Get access

Defining the autism minimum candidate gene region on chromosome 7

Authors

  • Holli B. Hutcheson,

    Corresponding author
    1. Department of Molecular Physiology and Biophysics, Program in Human Genetics, Vanderbilt University Medical Center, Nashville, Tennessee
    • Vanderbilt Program in Human Genetics, 519 Light Hall, Nashville, TN 37232-0700.
    Search for more papers by this author
  • Y. Bradford,

    1. Department of Molecular Physiology and Biophysics, Program in Human Genetics, Vanderbilt University Medical Center, Nashville, Tennessee
    Search for more papers by this author
  • S.E. Folstein,

    1. Department of Psychiatry, New England Medical Center/Tufts University School of Medicine, Boston, Massachusetts
    Search for more papers by this author
  • M.B. Gardiner,

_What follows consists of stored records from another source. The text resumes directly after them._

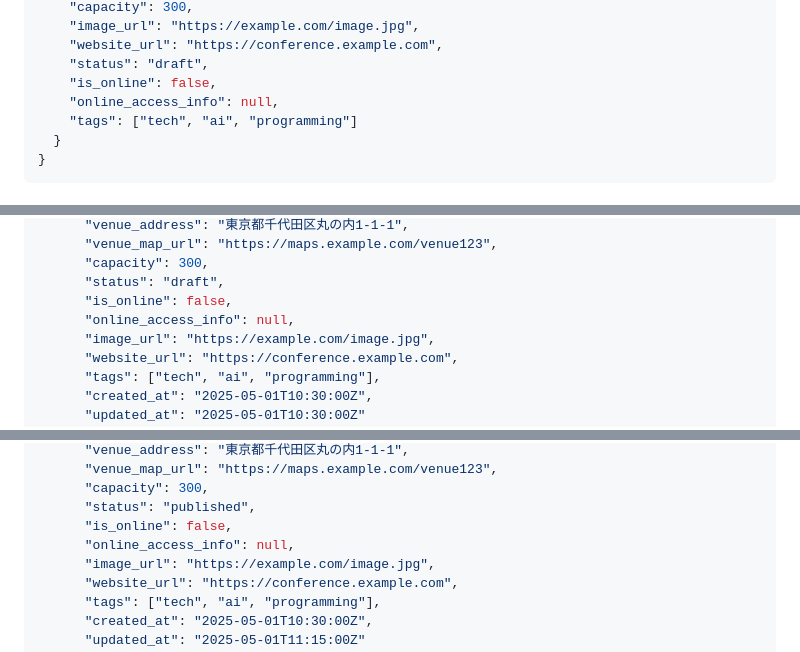
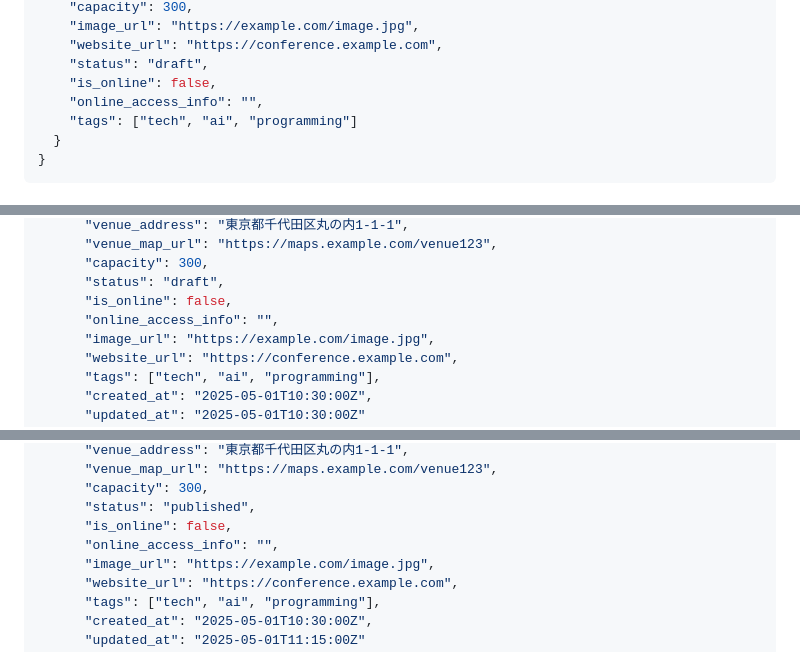
Before and after one commit to kota-suzu/eventa, a Markdown page: docs/specifications/api_reference.md, 3 parts joined by grey strips. Rendered like a GitHub page.

Commit message:
fix: online_access_infoフィールドのnull値を空文字列に変更

```diff
--- a/docs/specifications/api_reference.md
+++ b/docs/specifications/api_reference.md
@@ -222,7 +222,7 @@ Authorization: Bearer <token>
     "website_url": "https://conference.example.com",
     "status": "draft",
     "is_online": false,
-    "online_access_info": null,
+    "online_access_info": "",
     "tags": ["tech", "ai", "programming"]
   }
 }
@@ -245,7 +245,7 @@ Authorization: Bearer <token>
       "capacity": 300,
       "status": "draft",
       "is_online": false,
-      "online_access_info": null,
+      "online_access_info": "",
       "image_url": "https://example.com/image.jpg",
       "website_url": "https://conference.example.com",
       "tags": ["tech", "ai", "programming"],
@@ -298,7 +298,7 @@ Authorization: Bearer <token>
       "capacity": 300,
       "status": "published",
       "is_online": false,
-      "online_access_info": null,
+      "online_access_info": "",
       "image_url": "https://example.com/image.jpg",
       "website_url": "https://conference.example.com",
       "tags": ["tech", "ai", "programming"],
```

    1. Department of Molecular Physiology and Biophysics, Program in Human Genetics, Vanderbilt University Medical Center, Nashville, Tennessee
    Search for more papers by this author
  • S.L. Santangelo,

    1. Department of Psychiatry, New England Medical Center/Tufts University School of Medicine, Boston, Massachusetts
    2. Harvard University School of Public Health, Boston, Massachusetts
    Search for more papers by this author
  • J.S. Sutcliffe,

    1. Department of Molecular Physiology and Biophysics, Program in Human Genetics, Vanderbilt University Medical Center, Nashville, Tennessee
    Search for more papers by this author
  • J.L. Haines

    1. Department of Molecular Physiology and Biophysics, Program in Human Genetics, Vanderbilt University Medical Center, Nashville, Tennessee
    Search for more papers by this author

Abstract

Previous genetic and cytogenetic studies provide evidence that points to one or more autism susceptibility genes residing on chromosome 7q (AUTS1, 115–149 cM on the Marshfield map). However, further localization using linkage analysis has proven difficult. To overcome this problem, we examined the Collaborative Linkage Study of Autism (CLSA) data-set to identify only the families potentially linked to chromosome 7. Out of 94, 47 families were identified and 17 markers were used to generate chromosomal haplotypes. We performed recombination breakpoint analysis to determine if any portion of the chromosome was predominately shared across families. The most commonly shared region spanned a 6 cM interval between D7S501 and D7S2847. Additional markers at 1 cM intervals within this region were genotyped and association and recombination breakpoint analysis was again performed. Although no significant allelic association was found, the recombination breakpoint data points to a shared region between D7S496–D7S2418 (120–123 cM) encompassing about 4.5 Mb of genomic DNA containing over 50 genes. © 2003 Wiley-Liss, Inc.

Ancillary